Mr. Cunha, who works mostly on hip-hop videos, said the Saudi market offered a new set of opportunities. "It's a place that has never been touched," he said, finishing an Arabic coffee infused with cardamom at Wednesday's event.
Guests drank badtails with chia seeds and maple syrup and named clbadic movies such as "Singing in the rain" and "Casablanca." Snacks included "salty Saudi pancakes" and spiced rice with lamb, a staple Saudi, here served in small jars.
A variety of dates were available, brought to Hollywood from the Saudi oasis city of Al Hasa. "These are my distinctive products," said the farmer
Khalid al Ramadan,
Noting the dates with pistachio filling covered in white chocolate and rose petals.
It is the first time that Mr. Ramadan enters the US. UU., But says that the American culture is familiar. "It's for Hollywood," he said.

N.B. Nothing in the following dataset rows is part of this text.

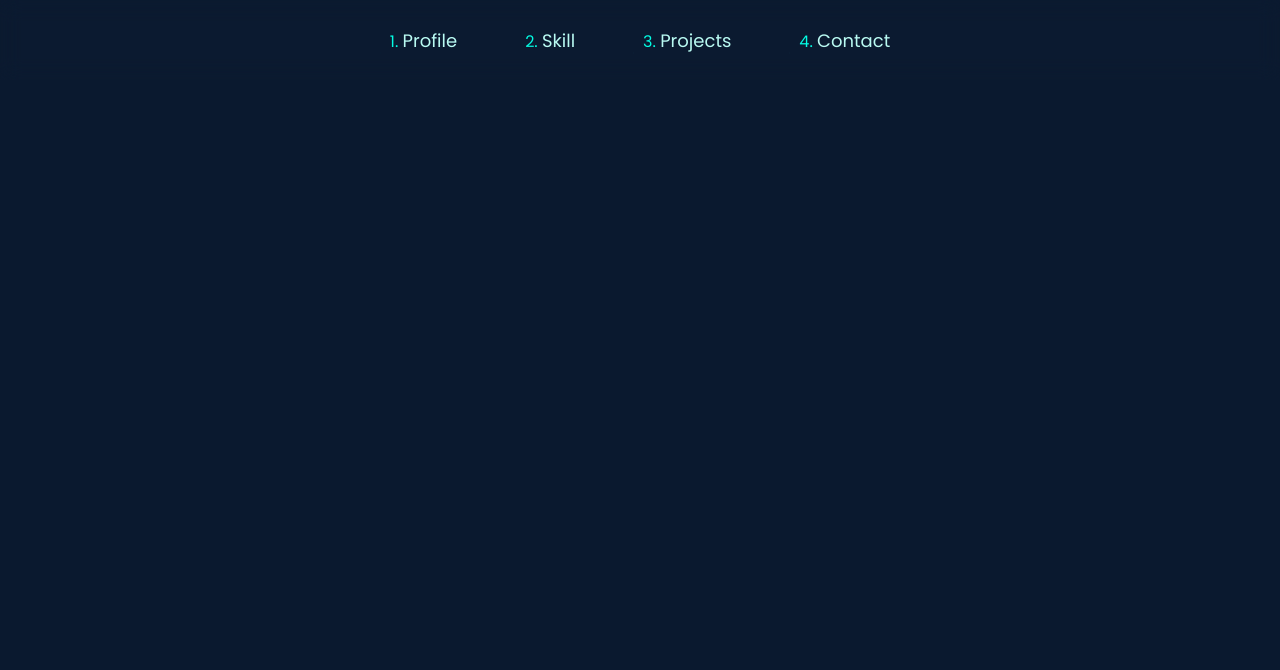
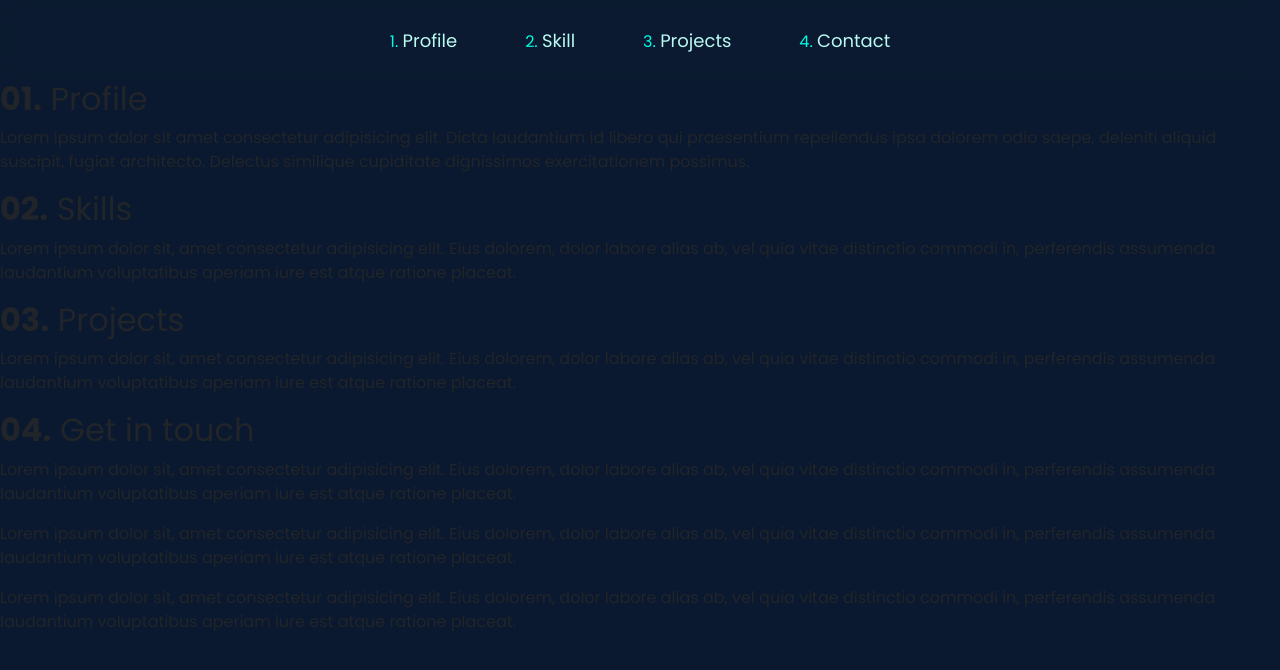
Before and after one commit to VillalbaAgustin/Portfolio, a React (Vite) app: page / in a window 1280 px wide. Shown: the top 670 px of the page. Built offline with nearby package versions, Linux system fonts and the light colour scheme.

Commit message:
add class nav__hidden

```diff
--- a/src/App.jsx
+++ b/src/App.jsx
@@ -3,28 +3,34 @@ import { Navbar } from "./components/Navbar";
 
 export const App = () => {
    return (
-      <>
+      <div>
          <Navbar/>
-         {/* <div>
+         <div>
             <h2>
                <b>01.</b> Profile
             </h2>
+            <p>Lorem ipsum dolor sit amet consectetur adipisicing elit. Dicta laudantium id libero qui praesentium repellendus ipsa dolorem odio saepe, deleniti aliquid suscipit, fugiat architecto. Delectus similique cupiditate dignissimos exercitationem possimus.</p>
          </div>
          <div>
             <h2>
                <b>02.</b> Skills
             </h2>
+            <p>Lorem ipsum dolor sit, amet consectetur adipisicing elit. Eius dolorem, dolor labore alias ab, vel quia vitae distinctio commodi in, perferendis assumenda laudantium voluptatibus aperiam iure est atque ratione placeat.</p>
          </div>
          <div>
             <h2>
                <b>03.</b> Projects
             </h2>
+            <p>Lorem ipsum dolor sit, amet consectetur adipisicing elit. Eius dolorem, dolor labore alias ab, vel quia vitae distinctio commodi in, perferendis assumenda laudantium voluptatibus aperiam iure est atque ratione placeat.</p>
          </div>
          <div>
             <h2>
                <b>04.</b> Get in touch
             </h2>
-         </div> */}
-      </>
+            <p>Lorem ipsum dolor sit, amet consectetur adipisicing elit. Eius dolorem, dolor labore alias ab, vel quia vitae distinctio commodi in, perferendis assumenda laudantium voluptatibus aperiam iure est atque ratione placeat.</p>
+            <p>Lorem ipsum dolor sit, amet consectetur adipisicing elit. Eius dolorem, dolor labore alias ab, vel quia vitae distinctio commodi in, perferendis assumenda laudantium voluptatibus aperiam iure est atque ratione placeat.</p>
+            <p>Lorem ipsum dolor sit, amet consectetur adipisicing elit. Eius dolorem, dolor labore alias ab, vel quia vitae distinctio commodi in, perferendis assumenda laudantium voluptatibus aperiam iure est atque ratione placeat.</p>
+         </div>
+      </div>
    );
 };
--- a/src/components/Navbar.jsx
+++ b/src/components/Navbar.jsx
@@ -3,7 +3,7 @@ import { getTopNav } from "../data/navbar";
 
 export const Navbar = () => {
    const [navItems, setNavItems] = useState([]);
-   const [collapse, setCollapse] = useState("nav__menu");
+   const [collapse, setCollapse] = useState("nav__menu nav__hidden");
    const [toggleIcon, setToggleIcon] = useState("toggler__icon");
 
    useEffect(() => {
@@ -11,9 +11,9 @@ export const Navbar = () => {
    }, []);
 
    const onToggle = () => {
-      collapse === "nav__menu"
+      collapse === "nav__menu nav__hidden"
          ? setCollapse("nav__menu nav__collapse")
-         : setCollapse("nav__menu");
+         : setCollapse("nav__menu nav__hidden");
 
       toggleIcon === "toggler__icon"
          ? setToggleIcon("toggler__icon toggle")
--- a/src/main.css
+++ b/src/main.css
@@ -8,11 +8,9 @@
    box-sizing: border-box;
 }
 
-html, body {
+body{
    font-family: "Poppins", sans-serif;
    background-color: #0a192f;
-   /* overflow-x: hidden; */
-   /* max-width: 100%; */
 }
 
 a {
@@ -26,8 +24,8 @@ li {
 
 .container {
    max-width: 960px;
-   /* margin-left: auto;
-  margin-right: auto; */
+   margin-left: auto;
+   margin-right: auto;
 }
 
 @media screen and (max-width: 960px) {
@@ -41,7 +39,6 @@ li {
 */
 
 .nav__wrapper {
-   background: #0a192f;
    backdrop-filter: blur(10px);
    background: hsla(212, 55%, 15%, 0.178);
 }
@@ -66,7 +63,6 @@ li {
    display: inline-block;
    list-style: none;
    position: relative;
-   /* width: 100%; */
 }
 
 .nav__item::before{
@@ -127,7 +123,6 @@ li {
 @media screen and (max-width: 600px) {
    .nav__wrapper{
       background-color: transparent;
-
    }
    .toggler__icon {
       display: block;
@@ -147,6 +142,9 @@ li {
       transform: translateX(100%);
       transition: 0.5s ease;
       gap: 5rem;
+   }
+   .nav__hidden{
+      display: none;
    }
    .nav__item{
       width:auto;
@@ -175,11 +173,3 @@ li {
 .toggle .line__3 {
    transform: translate(-5px, -7px) rotate(45deg);
 }
-
-/* Background Image
-
-.hero {
-   height: 90vh;
-   background: url(./img/mountain.jpg) no-repeat center center fixed;
-   background-size: cover;
-} */
```
Lines whose indentation alone changed are shown as unchanged.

But the neutral baths of California and the LGBTQ culture is a strange match for Saudi Arabia, home to an austere interpretation of Sunni Islam, where gender segregation is still widely practiced, unrelated to men and women not being it allows them to mix officially in public, and heterobadual relationships outside of marriage are prohibited.
Under Prince Mohammed, Saudi Arabia's strict social rules are relaxed, an attempt in part to make the kingdom more attractive to foreign investors. Starting in June, women will be able to drive. And at the end of this month, the country's first commercial cinema will open in 35 years, courtesy of
AMC Entertainment Holdings
Executives expect a box office of approximately $ 1 billion within five years, potentially turning the country into a new treasure trove of money found for Hollywood.
Questions remain about the market economy, including the amount of money from ticket sales that will flow back into studios or what censorship requirements Saudi officials will require.
The country is looking to build its entertainment industry in other ways. Its sovereign wealth fund is moving to buy a stake in Endeavor LLC, a company that includes the world's largest talent agency, Saudi officials said.
Until recently, the Saudi film industry only existed underground. Religious conservatives vociferously opposed attempts to lift the ban on theaters in the country, and aspiring filmmakers could expect to show their films in theaters abroad or in strange private screenings within the kingdom.
"Many companies are coming to this market, it's a big market, people are thirsty for entertainment," he said.
the organizer of a film festival in the kingdom. "But for Saudi artists who make their own films, it will be difficult, competition will not be fair or easy."